>>>>>

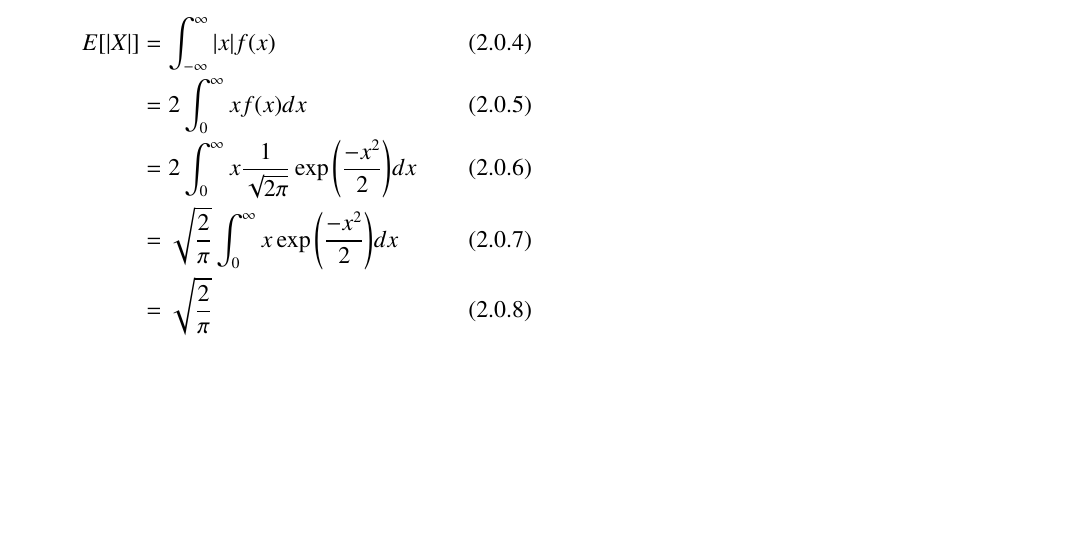
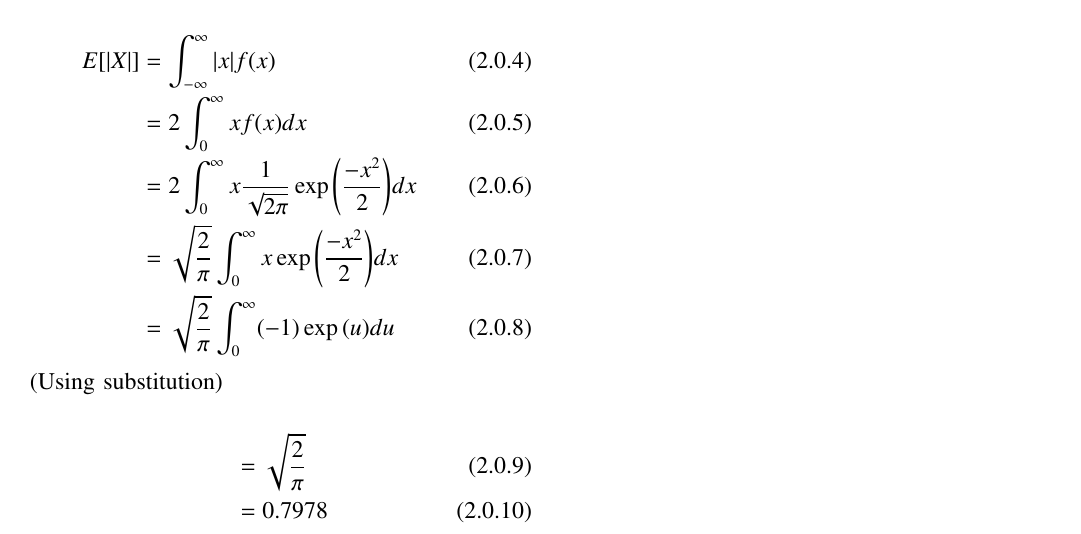
Before and after one commit to diya-goyal-29/AI1103, a LaTeX problem sheet (Assignment 2/Assignment 2.tex): part of the page, cut so that both start at the same text, the shorter picture padded with empty space. Compiled offline with pdfLaTeX.

Commit message:
Update Assignment 2.tex

```diff
--- a/Assignment 2/Assignment 2.tex
+++ b/Assignment 2/Assignment 2.tex
@@ -142,6 +142,10 @@ Gaussian Probability Distribution Function
     &= 2 \int _{0} ^{\infty} x f(x) dx \\
     &= 2 \int _{0} ^{\infty} x \frac{1}{\sqrt{2\pi}}  \exp{\left(\frac{-x^2}{2}\right)} dx\\
     &= \sqrt{\frac{2}{\pi}} \int _{0} ^{\infty} x  \exp {\left(\frac{-x^2}{2}\right)} dx\\
+    &= \sqrt{\frac{2}{\pi}} \int _{0} ^{\infty} (-1) \exp{(u)} du
+\end{align}
+(Using substitution)\\
+\begin{align}
     &= \sqrt{\frac{2}{\pi}}\\
     &= 0.7978
 \end{align}
```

<<<<<

**What is expected:**
Return all lines from the data that include the string "right".

**Result of the exercise:**
     &= 2 \int _{0} ^{\infty} x \frac{1}{\sqrt{2\pi}}  \exp{\left(\frac{-x^2}{2}\right)} dx\\
     &= \sqrt{\frac{2}{\pi}} \int _{0} ^{\infty} x  \exp {\left(\frac{-x^2}{2}\right)} dx\\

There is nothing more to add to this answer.